The Fight Of Captain Jacob Jones





THE LIVELY LITTLE "WASP" AND HOW SHE STUNG THE "FROLIC"





NO doubt most of my readers know very well what a wasp is and how nicely

it can take care of itself. When I was a boy I found out more than once

how long and sharp a sting it has, and I do not think many boys grow up

without at some time waking up a wasp and wishing they had left it

asleep.



The United States has had three Wasps and one Hornet in its navy,

and the British boys who came fooling in their way found that all of

them could sting. I will tell you about the time one of our Wasps met

the British Frolic and fought it in a great gale, when the ships were

tossing about like chips on the ocean billows.



Not long after the Constitution had her great fight with the

Guerriere, a little sloop-of-war named the Wasp set sail from

Philadelphia to see what she could find on the broad seas. This vessel,

you should know, had three masts and square sails like a ship. But she

was not much larger than one of the sloops we see on our rivers to-day,

so it was right to call her a sloop. For captain she had a bold sailor

named Jacob Jones.



The first thing the Wasp found at sea was a mighty gale of wind, that

blew "great guns" for two days. The waves were so big and fierce that

one of them carried away her bowsprit with two men on it. The next

night, after the wind had gone down a little, lights shone out across

the waves, and when daylight came Captain Jones saw over the heaving

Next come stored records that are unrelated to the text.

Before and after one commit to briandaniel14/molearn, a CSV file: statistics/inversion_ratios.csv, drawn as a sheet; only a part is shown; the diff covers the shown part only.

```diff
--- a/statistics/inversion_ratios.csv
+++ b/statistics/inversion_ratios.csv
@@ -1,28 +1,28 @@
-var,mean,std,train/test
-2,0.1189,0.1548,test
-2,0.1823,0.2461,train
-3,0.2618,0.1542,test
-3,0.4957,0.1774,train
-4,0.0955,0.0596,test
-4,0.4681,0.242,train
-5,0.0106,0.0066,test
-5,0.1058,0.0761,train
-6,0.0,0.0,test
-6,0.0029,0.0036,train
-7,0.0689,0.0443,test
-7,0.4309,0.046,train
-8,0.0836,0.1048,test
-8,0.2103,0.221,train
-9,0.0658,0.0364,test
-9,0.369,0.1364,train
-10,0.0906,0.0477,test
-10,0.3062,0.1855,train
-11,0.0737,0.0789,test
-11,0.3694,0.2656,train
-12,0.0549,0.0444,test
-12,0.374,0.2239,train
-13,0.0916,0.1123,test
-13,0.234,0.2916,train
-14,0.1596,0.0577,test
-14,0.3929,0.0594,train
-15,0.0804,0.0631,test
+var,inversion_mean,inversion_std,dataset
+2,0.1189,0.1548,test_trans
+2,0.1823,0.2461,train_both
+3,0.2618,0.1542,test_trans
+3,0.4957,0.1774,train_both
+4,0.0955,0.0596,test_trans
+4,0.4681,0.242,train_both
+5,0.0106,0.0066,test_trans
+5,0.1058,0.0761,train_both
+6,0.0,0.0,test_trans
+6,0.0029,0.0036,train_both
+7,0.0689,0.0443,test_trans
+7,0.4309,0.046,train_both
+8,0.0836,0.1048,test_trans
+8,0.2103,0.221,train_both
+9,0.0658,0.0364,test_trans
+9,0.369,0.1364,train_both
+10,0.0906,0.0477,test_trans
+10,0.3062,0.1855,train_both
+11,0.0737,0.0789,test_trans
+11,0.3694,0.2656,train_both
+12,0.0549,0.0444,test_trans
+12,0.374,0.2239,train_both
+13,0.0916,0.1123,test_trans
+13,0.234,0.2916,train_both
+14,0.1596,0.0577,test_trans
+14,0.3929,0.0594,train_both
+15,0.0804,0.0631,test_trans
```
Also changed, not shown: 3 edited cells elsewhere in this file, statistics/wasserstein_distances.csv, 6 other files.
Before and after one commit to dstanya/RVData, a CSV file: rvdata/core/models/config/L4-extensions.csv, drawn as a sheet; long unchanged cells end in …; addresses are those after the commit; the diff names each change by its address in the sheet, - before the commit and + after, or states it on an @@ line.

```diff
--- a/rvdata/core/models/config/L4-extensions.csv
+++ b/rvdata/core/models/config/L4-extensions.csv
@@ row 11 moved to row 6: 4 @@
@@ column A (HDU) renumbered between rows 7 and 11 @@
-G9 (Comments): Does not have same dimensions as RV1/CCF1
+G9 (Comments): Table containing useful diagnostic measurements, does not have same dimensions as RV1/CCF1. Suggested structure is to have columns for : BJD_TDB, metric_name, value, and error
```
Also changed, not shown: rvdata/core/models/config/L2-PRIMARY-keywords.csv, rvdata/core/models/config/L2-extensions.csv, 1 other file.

billows six large merchant ships. With them was a watch-dog in the shape

of a fighting brig.



This brig was named the Frolic. It had been sent in charge of a fleet

of fourteen merchantmen, but these had been scattered by the gale until

only six were left. The Frolic was a good match for the Wasp, and

seemed to want a fight quite as badly, for it sailed for the American

ship as fast as the howling wind would let it. And you may be sure the

Wasp did not fly away.



Captain Jones hoisted his country's flag like a man. He was not afraid

to show his true colors. But the Frolic came up under the Spanish

flag. When they got close together Captain Jones hailed,--



"What ship is that?"



The only answer of the British captain was to pull down the Spanish flag

and run up his own standard, stamped with the red cross of St. George.

And as the one flag went down and the other went up, the Frolic fired

a broadside at the Wasp. But just then the British ship rolled over on

the side of a wave, and its balls went whistling upward through the air.

The Yankee gunners were more wide-awake than that. They waited until

their vessel rolled down on the side of a great billow, and then they

fired, their solid shot going low, and tearing into the Frolic's

sides.



The fighting went that way all through the battle. The British gunners

did not know their business and fired wild. The Yankees knew what they

were about, and made every shot tell. They had sights on their guns and

took aim; the British had no sights and took no aim. That is why the

Americans were victors in so many fights.



But I think there was not often a sea-fight like this. The battle took

place off Cape Hatteras, which is famous for its storms. The wind

whistled and howled; the waves rose into foaming crests and sank into

dark hollows; the fighting craft rolled and pitched. As they rolled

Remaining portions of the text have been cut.